==== RECORD SET

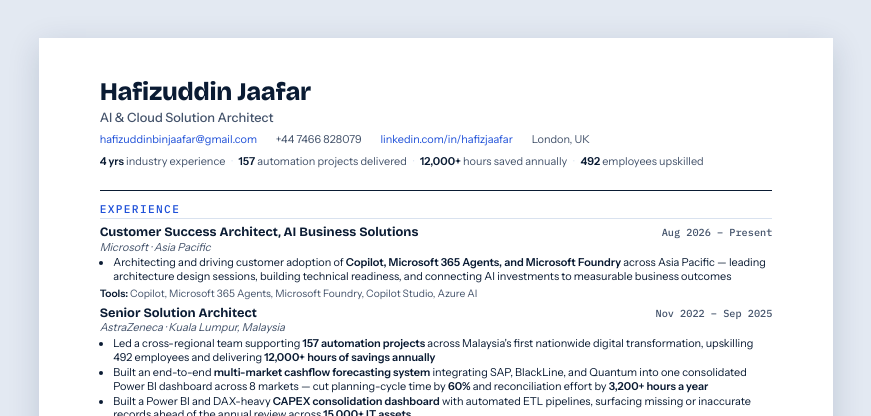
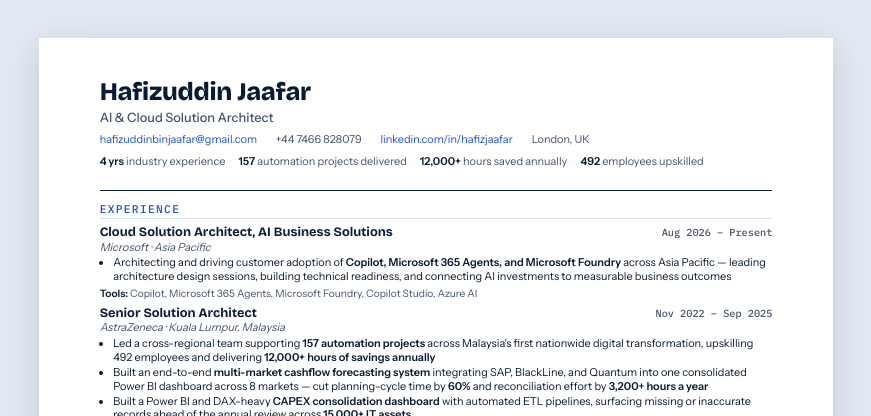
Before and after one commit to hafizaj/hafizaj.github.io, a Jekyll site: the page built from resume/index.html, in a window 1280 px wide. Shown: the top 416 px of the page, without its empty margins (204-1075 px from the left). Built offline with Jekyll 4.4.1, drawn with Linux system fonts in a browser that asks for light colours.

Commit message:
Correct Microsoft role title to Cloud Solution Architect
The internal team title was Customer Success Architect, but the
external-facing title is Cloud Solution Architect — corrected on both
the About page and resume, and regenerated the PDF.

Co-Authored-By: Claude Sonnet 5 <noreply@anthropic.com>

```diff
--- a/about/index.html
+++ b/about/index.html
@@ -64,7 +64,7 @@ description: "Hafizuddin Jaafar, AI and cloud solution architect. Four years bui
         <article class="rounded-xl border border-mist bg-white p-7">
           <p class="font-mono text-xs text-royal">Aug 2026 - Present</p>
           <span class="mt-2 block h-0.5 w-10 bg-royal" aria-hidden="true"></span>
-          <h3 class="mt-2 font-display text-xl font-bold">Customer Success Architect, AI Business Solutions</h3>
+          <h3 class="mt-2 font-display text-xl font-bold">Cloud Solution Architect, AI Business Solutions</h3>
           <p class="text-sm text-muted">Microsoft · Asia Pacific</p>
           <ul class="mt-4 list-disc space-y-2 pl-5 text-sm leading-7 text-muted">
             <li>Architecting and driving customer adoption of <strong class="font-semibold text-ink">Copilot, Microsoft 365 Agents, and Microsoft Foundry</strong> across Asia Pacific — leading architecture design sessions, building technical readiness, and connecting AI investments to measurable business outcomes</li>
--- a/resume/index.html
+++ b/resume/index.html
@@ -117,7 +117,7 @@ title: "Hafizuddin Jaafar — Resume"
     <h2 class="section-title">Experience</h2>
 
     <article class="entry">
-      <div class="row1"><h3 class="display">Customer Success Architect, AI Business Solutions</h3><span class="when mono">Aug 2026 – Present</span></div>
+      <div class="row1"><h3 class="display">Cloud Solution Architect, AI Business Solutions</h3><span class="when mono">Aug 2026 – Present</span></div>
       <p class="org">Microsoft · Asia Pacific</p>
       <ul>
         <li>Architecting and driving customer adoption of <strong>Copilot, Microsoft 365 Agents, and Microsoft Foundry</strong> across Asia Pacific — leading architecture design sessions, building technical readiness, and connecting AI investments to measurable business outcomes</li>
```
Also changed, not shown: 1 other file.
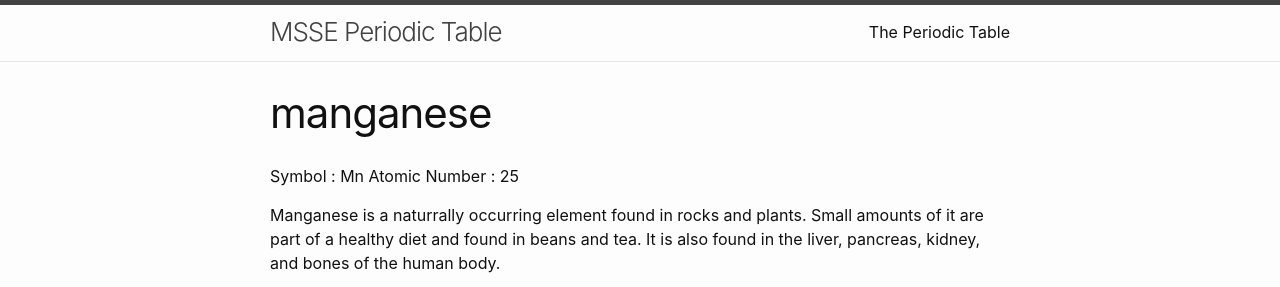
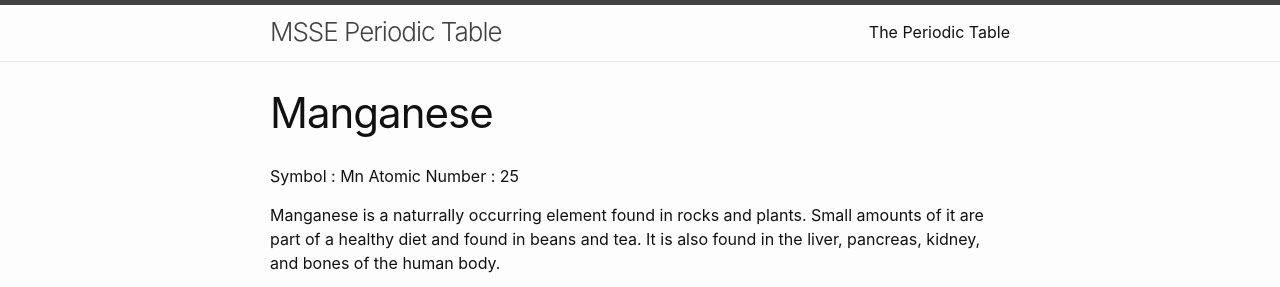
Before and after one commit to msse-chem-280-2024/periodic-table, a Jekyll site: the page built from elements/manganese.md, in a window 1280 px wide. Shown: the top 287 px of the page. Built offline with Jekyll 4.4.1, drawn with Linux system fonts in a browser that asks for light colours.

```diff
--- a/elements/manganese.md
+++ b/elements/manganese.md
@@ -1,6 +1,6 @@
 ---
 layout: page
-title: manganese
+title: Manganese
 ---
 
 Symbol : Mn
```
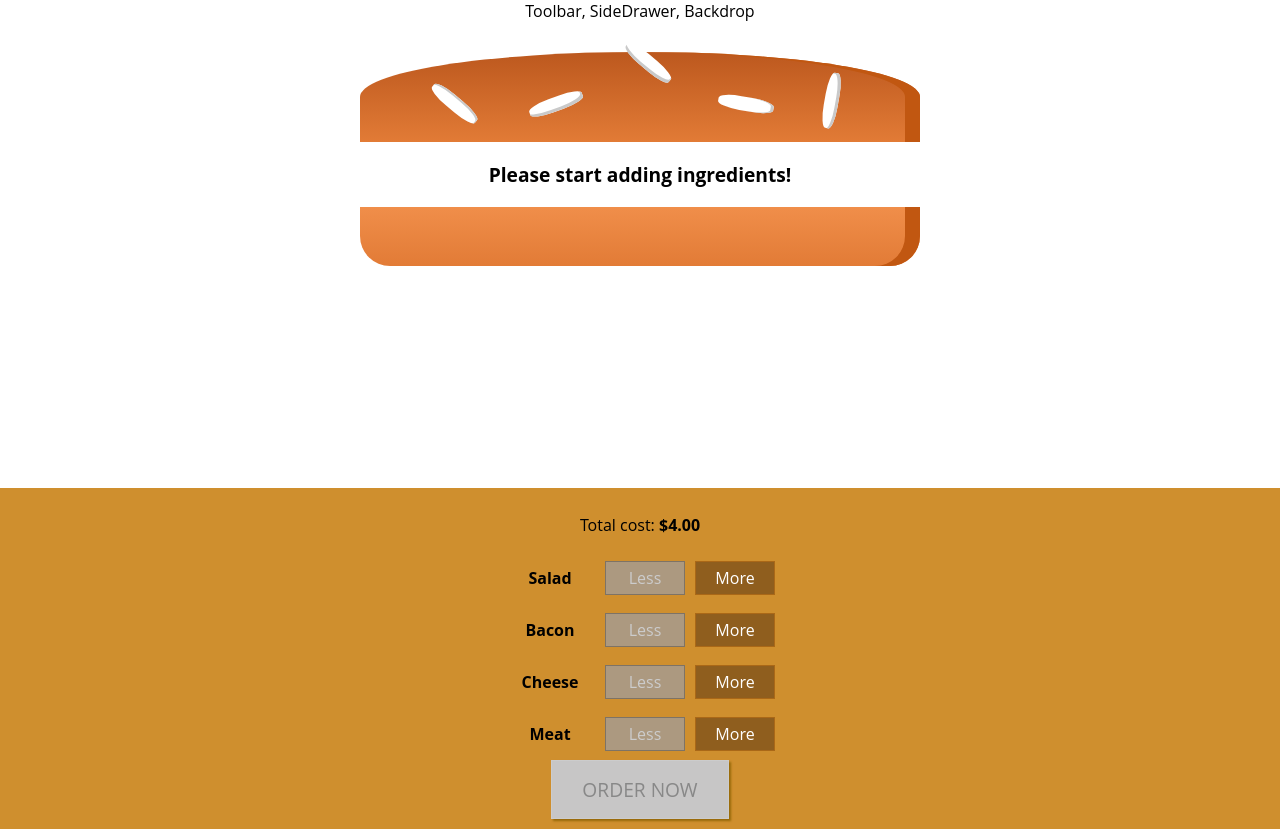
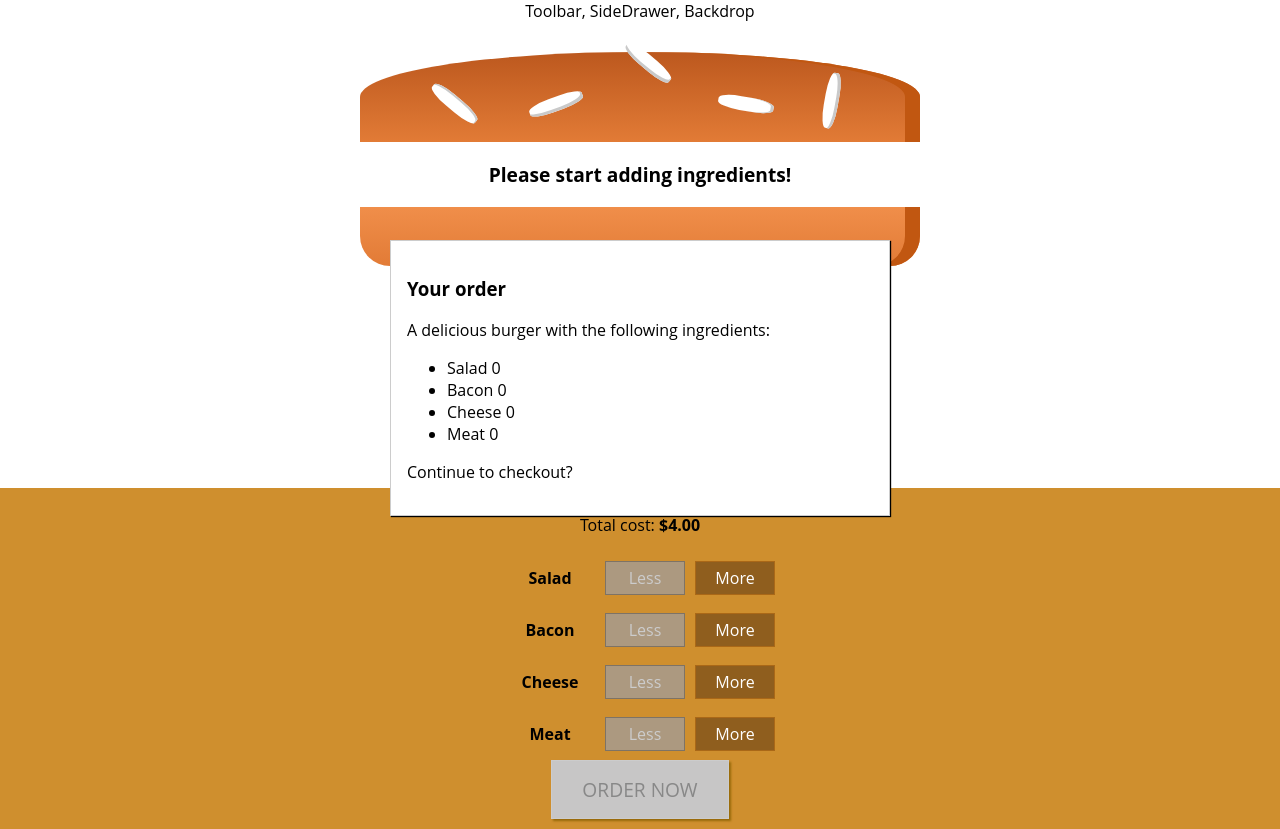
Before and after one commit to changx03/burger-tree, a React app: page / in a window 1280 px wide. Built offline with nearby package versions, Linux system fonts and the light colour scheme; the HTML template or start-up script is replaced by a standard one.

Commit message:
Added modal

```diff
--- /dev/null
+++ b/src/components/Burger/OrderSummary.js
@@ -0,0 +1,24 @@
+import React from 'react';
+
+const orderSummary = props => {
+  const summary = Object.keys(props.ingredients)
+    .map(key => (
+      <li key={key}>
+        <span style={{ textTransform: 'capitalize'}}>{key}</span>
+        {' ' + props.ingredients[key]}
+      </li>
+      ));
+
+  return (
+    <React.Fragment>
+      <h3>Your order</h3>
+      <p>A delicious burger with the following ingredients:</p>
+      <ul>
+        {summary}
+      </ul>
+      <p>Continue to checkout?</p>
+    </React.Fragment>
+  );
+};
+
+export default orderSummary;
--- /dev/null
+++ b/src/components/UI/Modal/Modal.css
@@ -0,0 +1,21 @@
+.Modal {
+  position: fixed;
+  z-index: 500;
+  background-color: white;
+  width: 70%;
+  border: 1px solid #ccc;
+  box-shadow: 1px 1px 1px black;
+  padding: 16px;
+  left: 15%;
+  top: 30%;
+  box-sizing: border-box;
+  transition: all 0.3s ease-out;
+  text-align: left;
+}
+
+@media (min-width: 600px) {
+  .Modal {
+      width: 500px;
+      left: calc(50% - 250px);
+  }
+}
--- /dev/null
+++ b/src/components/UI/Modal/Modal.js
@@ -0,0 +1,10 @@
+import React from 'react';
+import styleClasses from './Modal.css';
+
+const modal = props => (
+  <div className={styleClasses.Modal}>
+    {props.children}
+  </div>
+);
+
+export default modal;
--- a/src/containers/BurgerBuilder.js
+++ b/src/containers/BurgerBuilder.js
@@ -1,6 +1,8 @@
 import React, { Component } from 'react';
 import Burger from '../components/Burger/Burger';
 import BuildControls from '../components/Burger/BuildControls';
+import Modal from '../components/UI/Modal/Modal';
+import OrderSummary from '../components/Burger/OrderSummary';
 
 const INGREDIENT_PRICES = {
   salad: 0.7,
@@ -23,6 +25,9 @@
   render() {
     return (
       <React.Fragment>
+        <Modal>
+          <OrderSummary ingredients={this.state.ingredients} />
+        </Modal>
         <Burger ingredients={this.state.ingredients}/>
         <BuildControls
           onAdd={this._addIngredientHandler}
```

========

**THE TASK:** What is needed is an exact copy of the data, with the pictures removed.

**OUTPUT FOR THIS TASK:**
Before and after one commit to hafizaj/hafizaj.github.io, a Jekyll site: the page built from resume/index.html, in a window 1280 px wide. Shown: the top 416 px of the page, without its empty margins (204-1075 px from the left). Built offline with Jekyll 4.4.1, drawn with Linux system fonts in a browser that asks for light colours.

Commit message:
Correct Microsoft role title to Cloud Solution Architect
The internal team title was Customer Success Architect, but the
external-facing title is Cloud Solution Architect — corrected on both
the About page and resume, and regenerated the PDF.

Co-Authored-By: Claude Sonnet 5 <noreply@anthropic.com>

```diff
--- a/about/index.html
+++ b/about/index.html
@@ -64,7 +64,7 @@ description: "Hafizuddin Jaafar, AI and cloud solution architect. Four years bui
         <article class="rounded-xl border border-mist bg-white p-7">
           <p class="font-mono text-xs text-royal">Aug 2026 - Present</p>
           <span class="mt-2 block h-0.5 w-10 bg-royal" aria-hidden="true"></span>
-          <h3 class="mt-2 font-display text-xl font-bold">Customer Success Architect, AI Business Solutions</h3>
+          <h3 class="mt-2 font-display text-xl font-bold">Cloud Solution Architect, AI Business Solutions</h3>
           <p class="text-sm text-muted">Microsoft · Asia Pacific</p>
           <ul class="mt-4 list-disc space-y-2 pl-5 text-sm leading-7 text-muted">
             <li>Architecting and driving customer adoption of <strong class="font-semibold text-ink">Copilot, Microsoft 365 Agents, and Microsoft Foundry</strong> across Asia Pacific — leading architecture design sessions, building technical readiness, and connecting AI investments to measurable business outcomes</li>
--- a/resume/index.html
+++ b/resume/index.html
@@ -117,7 +117,7 @@ title: "Hafizuddin Jaafar — Resume"
     <h2 class="section-title">Experience</h2>
 
     <article class="entry">
-      <div class="row1"><h3 class="display">Customer Success Architect, AI Business Solutions</h3><span class="when mono">Aug 2026 – Present</span></div>
+      <div class="row1"><h3 class="display">Cloud Solution Architect, AI Business Solutions</h3><span class="when mono">Aug 2026 – Present</span></div>
       <p class="org">Microsoft · Asia Pacific</p>
       <ul>
         <li>Architecting and driving customer adoption of <strong>Copilot, Microsoft 365 Agents, and Microsoft Foundry</strong> across Asia Pacific — leading architecture design sessions, building technical readiness, and connecting AI investments to measurable business outcomes</li>
```
Also changed, not shown: 1 other file.
Before and after one commit to msse-chem-280-2024/periodic-table, a Jekyll site: the page built from elements/manganese.md, in a window 1280 px wide. Shown: the top 287 px of the page. Built offline with Jekyll 4.4.1, drawn with Linux system fonts in a browser that asks for light colours.

```diff
--- a/elements/manganese.md
+++ b/elements/manganese.md
@@ -1,6 +1,6 @@
 ---
 layout: page
-title: manganese
+title: Manganese
 ---
 
 Symbol : Mn
```
Before and after one commit to changx03/burger-tree, a React app: page / in a window 1280 px wide. Built offline with nearby package versions, Linux system fonts and the light colour scheme; the HTML template or start-up script is replaced by a standard one.

Commit message:
Added modal

```diff
--- /dev/null
+++ b/src/components/Burger/OrderSummary.js
@@ -0,0 +1,24 @@
+import React from 'react';
+
+const orderSummary = props => {
+  const summary = Object.keys(props.ingredients)
+    .map(key => (
+      <li key={key}>
+        <span style={{ textTransform: 'capitalize'}}>{key}</span>
+        {' ' + props.ingredients[key]}
+      </li>
+      ));
+
+  return (
+    <React.Fragment>
+      <h3>Your order</h3>
+      <p>A delicious burger with the following ingredients:</p>
+      <ul>
+        {summary}
+      </ul>
+      <p>Continue to checkout?</p>
+    </React.Fragment>
+  );
+};
+
+export default orderSummary;
--- /dev/null
+++ b/src/components/UI/Modal/Modal.css
@@ -0,0 +1,21 @@
+.Modal {
+  position: fixed;
+  z-index: 500;
+  background-color: white;
+  width: 70%;
+  border: 1px solid #ccc;
+  box-shadow: 1px 1px 1px black;
+  padding: 16px;
+  left: 15%;
+  top: 30%;
+  box-sizing: border-box;
+  transition: all 0.3s ease-out;
+  text-align: left;
+}
+
+@media (min-width: 600px) {
+  .Modal {
+      width: 500px;
+      left: calc(50% - 250px);
+  }
+}
--- /dev/null
+++ b/src/components/UI/Modal/Modal.js
@@ -0,0 +1,10 @@
+import React from 'react';
+import styleClasses from './Modal.css';
+
+const modal = props => (
+  <div className={styleClasses.Modal}>
+    {props.children}
+  </div>
+);
+
+export default modal;
--- a/src/containers/BurgerBuilder.js
+++ b/src/containers/BurgerBuilder.js
@@ -1,6 +1,8 @@
 import React, { Component } from 'react';
 import Burger from '../components/Burger/Burger';
 import BuildControls from '../components/Burger/BuildControls';
+import Modal from '../components/UI/Modal/Modal';
+import OrderSummary from '../components/Burger/OrderSummary';
 
 const INGREDIENT_PRICES = {
   salad: 0.7,
@@ -23,6 +25,9 @@
   render() {
     return (
       <React.Fragment>
+        <Modal>
+          <OrderSummary ingredients={this.state.ingredients} />
+        </Modal>
         <Burger ingredients={this.state.ingredients}/>
         <BuildControls
           onAdd={this._addIngredientHandler}
```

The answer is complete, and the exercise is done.